  • Don’t force a particular type of play. You can demonstrate, model and gently encourage but if children are making animals with playdough instead of furniture for a house, LET THEM! Aren’t they still developing their fine motor skills? If the house is being robbed instead of having a nice family dinner, aren’t they still in role? Engagement, language, dispositions and skill development is what we want to see!

  • Tidying up – Have a clear place for everything, set clear expectations from day 1 and have a go to tidy up song (but turn the whiteboard off or everyone will be watching the screen instead of tidying!). And also, you have time after school to finish tidying so don’t stress if it’s not perfect – learning is messy!

  • Give the children free access to the library and writing table if you can. Every year my writing table is one of my most used resources in the class. There is a huge demand for bits of scrap paper for making “signs” to add to the play centres and a wide variety of pencils, pens and colours encourages this for even the most reluctant writers. This is what my writing table looks like this year:

 

 

 

 

 

 

 

 

 

 

 

 

 

 

Thank you all for reading and enjoy playtime with your infants – it really is the best time of the day!


 

p1.png
p2.png
p3.png
sd.png
p5.png
p6.png
p7.png
p8.png
eva o neill.jpeg
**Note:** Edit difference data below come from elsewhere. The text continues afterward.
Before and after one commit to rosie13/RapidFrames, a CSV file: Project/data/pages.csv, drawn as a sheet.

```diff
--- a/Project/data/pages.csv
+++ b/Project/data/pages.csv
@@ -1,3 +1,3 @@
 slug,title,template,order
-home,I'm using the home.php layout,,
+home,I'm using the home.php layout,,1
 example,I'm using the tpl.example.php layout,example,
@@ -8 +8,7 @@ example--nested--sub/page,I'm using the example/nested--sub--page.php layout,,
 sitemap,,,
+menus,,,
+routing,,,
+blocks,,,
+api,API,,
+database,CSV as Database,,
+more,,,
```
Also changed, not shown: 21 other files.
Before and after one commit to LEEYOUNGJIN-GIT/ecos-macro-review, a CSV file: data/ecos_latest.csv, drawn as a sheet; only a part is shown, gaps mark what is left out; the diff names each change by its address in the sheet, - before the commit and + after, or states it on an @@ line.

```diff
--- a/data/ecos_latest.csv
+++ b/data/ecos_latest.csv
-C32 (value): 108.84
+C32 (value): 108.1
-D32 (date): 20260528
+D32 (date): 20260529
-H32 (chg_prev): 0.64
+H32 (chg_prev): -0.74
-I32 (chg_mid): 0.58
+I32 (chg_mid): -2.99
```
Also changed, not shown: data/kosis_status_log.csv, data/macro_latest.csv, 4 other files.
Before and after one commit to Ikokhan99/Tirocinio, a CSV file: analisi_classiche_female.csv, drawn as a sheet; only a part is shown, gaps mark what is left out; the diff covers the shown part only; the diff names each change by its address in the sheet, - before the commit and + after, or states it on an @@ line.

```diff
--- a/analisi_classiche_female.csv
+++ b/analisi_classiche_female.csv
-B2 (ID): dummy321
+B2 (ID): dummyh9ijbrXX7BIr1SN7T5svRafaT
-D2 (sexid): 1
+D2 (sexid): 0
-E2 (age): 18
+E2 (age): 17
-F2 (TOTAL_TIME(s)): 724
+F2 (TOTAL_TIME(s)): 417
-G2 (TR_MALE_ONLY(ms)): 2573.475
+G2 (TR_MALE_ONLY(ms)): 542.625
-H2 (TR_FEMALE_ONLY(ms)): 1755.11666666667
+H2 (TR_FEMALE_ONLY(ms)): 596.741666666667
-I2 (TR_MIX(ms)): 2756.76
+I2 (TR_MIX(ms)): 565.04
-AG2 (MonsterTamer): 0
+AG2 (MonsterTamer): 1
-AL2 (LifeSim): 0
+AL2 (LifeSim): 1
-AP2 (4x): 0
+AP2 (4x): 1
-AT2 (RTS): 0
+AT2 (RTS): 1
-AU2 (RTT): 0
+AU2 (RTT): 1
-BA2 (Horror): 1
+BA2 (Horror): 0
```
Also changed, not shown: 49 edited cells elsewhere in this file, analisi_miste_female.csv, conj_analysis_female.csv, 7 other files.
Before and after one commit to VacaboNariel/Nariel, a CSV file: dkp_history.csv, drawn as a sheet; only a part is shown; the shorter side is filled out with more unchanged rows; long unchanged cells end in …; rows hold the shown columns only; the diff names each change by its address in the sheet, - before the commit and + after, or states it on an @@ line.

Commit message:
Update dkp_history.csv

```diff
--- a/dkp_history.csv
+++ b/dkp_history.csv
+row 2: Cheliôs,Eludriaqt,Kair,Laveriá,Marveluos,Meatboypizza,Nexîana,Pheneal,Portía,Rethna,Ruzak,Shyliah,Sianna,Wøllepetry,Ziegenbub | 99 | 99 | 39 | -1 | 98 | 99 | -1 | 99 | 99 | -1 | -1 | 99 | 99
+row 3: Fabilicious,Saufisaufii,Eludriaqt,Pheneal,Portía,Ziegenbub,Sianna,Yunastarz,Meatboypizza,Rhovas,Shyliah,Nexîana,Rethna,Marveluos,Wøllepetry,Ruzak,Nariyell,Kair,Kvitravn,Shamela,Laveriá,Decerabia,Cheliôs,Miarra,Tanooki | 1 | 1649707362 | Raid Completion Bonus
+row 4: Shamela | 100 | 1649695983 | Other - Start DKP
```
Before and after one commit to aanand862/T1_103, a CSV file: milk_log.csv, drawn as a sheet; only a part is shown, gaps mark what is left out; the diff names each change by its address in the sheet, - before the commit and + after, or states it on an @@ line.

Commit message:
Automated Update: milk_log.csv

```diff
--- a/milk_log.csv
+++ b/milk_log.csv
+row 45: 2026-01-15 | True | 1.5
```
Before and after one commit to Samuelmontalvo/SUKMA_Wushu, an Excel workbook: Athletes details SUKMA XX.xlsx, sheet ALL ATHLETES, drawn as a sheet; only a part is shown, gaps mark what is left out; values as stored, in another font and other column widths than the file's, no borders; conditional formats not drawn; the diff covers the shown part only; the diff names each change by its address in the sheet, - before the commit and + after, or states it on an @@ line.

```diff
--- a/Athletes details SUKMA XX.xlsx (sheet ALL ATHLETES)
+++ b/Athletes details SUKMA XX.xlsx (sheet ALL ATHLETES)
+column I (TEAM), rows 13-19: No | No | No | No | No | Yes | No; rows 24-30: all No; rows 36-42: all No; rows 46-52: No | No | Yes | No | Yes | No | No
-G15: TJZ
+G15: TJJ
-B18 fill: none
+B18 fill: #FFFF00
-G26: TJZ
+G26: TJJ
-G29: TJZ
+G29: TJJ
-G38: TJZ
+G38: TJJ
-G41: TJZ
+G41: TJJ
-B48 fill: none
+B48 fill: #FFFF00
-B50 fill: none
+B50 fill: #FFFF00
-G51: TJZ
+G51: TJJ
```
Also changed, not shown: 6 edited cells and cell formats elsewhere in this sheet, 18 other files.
Eva O’Neill is a primary teacher in County Mayo. She completed her M.Ed in Early Childhood Education with Marino Institute of Education and has spent most of her teaching career with infants, usually multi-grade. Developmentally Appropriate Practice in the infant classroom is a key area of Eva's interest, with read-alouds and play as central agents in achieving this.

More content and blog posts from Eva can be found on her website www.missoneilljuniorinfants.com and on Instagram and Facebook @missoneilljuniorinfants.

Lenses into Learning is the guest post feature of this website. Here, educators spanning a variety of educational sectors share opinion pieces, recommendations and thematic articles to inspire conversation, development and learning.

Read more posts now!